● Information shown
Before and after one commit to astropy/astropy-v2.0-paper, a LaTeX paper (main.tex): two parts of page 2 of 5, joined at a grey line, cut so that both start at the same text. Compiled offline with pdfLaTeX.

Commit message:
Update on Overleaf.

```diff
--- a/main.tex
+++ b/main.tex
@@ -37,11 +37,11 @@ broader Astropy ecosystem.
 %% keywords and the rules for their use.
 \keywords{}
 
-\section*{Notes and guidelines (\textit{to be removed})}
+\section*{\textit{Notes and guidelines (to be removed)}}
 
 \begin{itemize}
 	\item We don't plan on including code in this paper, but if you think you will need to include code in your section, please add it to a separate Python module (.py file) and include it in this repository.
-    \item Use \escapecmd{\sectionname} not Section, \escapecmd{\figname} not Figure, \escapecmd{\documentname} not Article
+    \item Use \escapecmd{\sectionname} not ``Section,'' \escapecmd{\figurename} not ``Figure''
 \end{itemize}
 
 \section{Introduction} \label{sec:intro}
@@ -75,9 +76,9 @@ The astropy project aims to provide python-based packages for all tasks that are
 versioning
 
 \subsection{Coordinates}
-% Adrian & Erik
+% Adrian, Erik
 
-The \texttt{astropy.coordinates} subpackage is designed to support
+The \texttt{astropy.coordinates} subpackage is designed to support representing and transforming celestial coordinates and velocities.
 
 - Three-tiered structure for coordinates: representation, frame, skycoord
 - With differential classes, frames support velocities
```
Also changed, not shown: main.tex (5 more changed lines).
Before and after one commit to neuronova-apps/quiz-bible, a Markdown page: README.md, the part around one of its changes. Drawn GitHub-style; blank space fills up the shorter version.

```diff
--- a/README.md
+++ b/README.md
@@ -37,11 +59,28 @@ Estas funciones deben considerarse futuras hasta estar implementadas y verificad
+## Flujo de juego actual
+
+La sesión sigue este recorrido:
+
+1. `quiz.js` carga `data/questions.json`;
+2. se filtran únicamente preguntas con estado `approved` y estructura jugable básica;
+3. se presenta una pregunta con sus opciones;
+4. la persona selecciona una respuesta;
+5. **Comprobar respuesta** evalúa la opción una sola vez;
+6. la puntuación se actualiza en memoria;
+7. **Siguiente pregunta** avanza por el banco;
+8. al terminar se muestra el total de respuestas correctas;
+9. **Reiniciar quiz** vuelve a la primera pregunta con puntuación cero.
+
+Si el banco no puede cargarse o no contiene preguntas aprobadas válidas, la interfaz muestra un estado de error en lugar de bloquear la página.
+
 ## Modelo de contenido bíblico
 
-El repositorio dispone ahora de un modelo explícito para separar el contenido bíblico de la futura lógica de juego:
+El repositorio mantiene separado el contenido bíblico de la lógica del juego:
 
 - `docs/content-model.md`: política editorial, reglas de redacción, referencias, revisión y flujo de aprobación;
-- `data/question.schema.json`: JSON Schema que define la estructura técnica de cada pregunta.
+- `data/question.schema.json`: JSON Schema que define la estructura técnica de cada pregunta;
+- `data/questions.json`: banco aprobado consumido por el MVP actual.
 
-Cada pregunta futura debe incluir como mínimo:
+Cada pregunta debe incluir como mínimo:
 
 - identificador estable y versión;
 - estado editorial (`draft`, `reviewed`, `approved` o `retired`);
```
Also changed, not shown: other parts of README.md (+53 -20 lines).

---

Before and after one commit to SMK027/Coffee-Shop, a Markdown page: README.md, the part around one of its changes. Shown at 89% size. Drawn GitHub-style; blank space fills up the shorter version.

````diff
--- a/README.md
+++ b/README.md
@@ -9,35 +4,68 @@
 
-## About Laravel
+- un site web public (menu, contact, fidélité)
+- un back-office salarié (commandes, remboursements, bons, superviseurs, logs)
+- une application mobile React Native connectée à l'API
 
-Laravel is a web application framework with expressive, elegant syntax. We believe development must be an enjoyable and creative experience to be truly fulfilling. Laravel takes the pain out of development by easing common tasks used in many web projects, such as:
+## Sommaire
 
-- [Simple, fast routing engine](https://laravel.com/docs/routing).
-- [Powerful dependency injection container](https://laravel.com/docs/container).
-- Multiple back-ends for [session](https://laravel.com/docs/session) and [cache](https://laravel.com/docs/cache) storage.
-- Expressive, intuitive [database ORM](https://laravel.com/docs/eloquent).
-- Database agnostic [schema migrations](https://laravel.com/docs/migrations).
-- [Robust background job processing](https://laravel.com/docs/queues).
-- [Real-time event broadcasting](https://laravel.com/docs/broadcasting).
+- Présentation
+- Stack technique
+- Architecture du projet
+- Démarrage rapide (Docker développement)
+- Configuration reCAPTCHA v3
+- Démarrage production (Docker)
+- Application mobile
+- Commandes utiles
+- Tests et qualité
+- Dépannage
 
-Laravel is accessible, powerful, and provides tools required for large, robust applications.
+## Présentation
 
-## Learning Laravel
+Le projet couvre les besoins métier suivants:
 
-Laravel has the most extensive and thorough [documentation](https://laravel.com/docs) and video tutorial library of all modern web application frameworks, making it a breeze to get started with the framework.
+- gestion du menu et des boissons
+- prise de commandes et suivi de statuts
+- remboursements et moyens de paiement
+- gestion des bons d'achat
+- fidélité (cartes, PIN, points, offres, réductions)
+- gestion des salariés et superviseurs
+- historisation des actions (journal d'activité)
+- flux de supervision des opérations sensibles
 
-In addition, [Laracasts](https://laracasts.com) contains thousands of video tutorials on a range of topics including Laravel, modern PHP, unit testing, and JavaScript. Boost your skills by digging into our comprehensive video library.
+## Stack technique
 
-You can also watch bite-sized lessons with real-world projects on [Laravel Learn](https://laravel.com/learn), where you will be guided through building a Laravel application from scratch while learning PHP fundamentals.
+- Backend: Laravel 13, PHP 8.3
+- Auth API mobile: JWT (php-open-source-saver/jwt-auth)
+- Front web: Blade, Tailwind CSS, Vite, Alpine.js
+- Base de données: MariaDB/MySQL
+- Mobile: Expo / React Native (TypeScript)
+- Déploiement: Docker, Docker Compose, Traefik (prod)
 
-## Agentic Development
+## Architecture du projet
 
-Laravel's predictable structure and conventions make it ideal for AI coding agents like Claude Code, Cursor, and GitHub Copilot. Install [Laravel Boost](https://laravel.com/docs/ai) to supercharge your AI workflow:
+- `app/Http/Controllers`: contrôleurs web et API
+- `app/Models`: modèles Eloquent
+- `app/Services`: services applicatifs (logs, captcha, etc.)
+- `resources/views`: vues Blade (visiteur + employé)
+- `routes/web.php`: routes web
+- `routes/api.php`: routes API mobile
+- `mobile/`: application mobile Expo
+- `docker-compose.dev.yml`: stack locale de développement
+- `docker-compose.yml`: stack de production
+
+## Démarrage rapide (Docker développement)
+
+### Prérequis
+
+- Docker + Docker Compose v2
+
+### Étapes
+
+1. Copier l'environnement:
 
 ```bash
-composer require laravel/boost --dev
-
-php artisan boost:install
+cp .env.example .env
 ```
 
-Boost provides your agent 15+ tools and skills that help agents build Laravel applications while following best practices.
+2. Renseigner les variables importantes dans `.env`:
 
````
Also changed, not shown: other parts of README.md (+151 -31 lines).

● Problem details
Take the listing above and repeat exactly the lines from the one containing "Before and after one commit to astropy/astropy-v2.0-paper, a" through the one containing "Also changed, not shown: main.tex", both included.

● Answer to this task
Before and after one commit to astropy/astropy-v2.0-paper, a LaTeX paper (main.tex): two parts of page 2 of 5, joined at a grey line, cut so that both start at the same text. Compiled offline with pdfLaTeX.

Commit message:
Update on Overleaf.

```diff
--- a/main.tex
+++ b/main.tex
@@ -37,11 +37,11 @@ broader Astropy ecosystem.
 %% keywords and the rules for their use.
 \keywords{}
 
-\section*{Notes and guidelines (\textit{to be removed})}
+\section*{\textit{Notes and guidelines (to be removed)}}
 
 \begin{itemize}
 	\item We don't plan on including code in this paper, but if you think you will need to include code in your section, please add it to a separate Python module (.py file) and include it in this repository.
-    \item Use \escapecmd{\sectionname} not Section, \escapecmd{\figname} not Figure, \escapecmd{\documentname} not Article
+    \item Use \escapecmd{\sectionname} not ``Section,'' \escapecmd{\figurename} not ``Figure''
 \end{itemize}
 
 \section{Introduction} \label{sec:intro}
@@ -75,9 +76,9 @@ The astropy project aims to provide python-based packages for all tasks that are
 versioning
 
 \subsection{Coordinates}
-% Adrian & Erik
+% Adrian, Erik
 
-The \texttt{astropy.coordinates} subpackage is designed to support
+The \texttt{astropy.coordinates} subpackage is designed to support representing and transforming celestial coordinates and velocities.
 
 - Three-tiered structure for coordinates: representation, frame, skycoord
 - With differential classes, frames support velocities
```
Also changed, not shown: main.tex (5 more changed lines).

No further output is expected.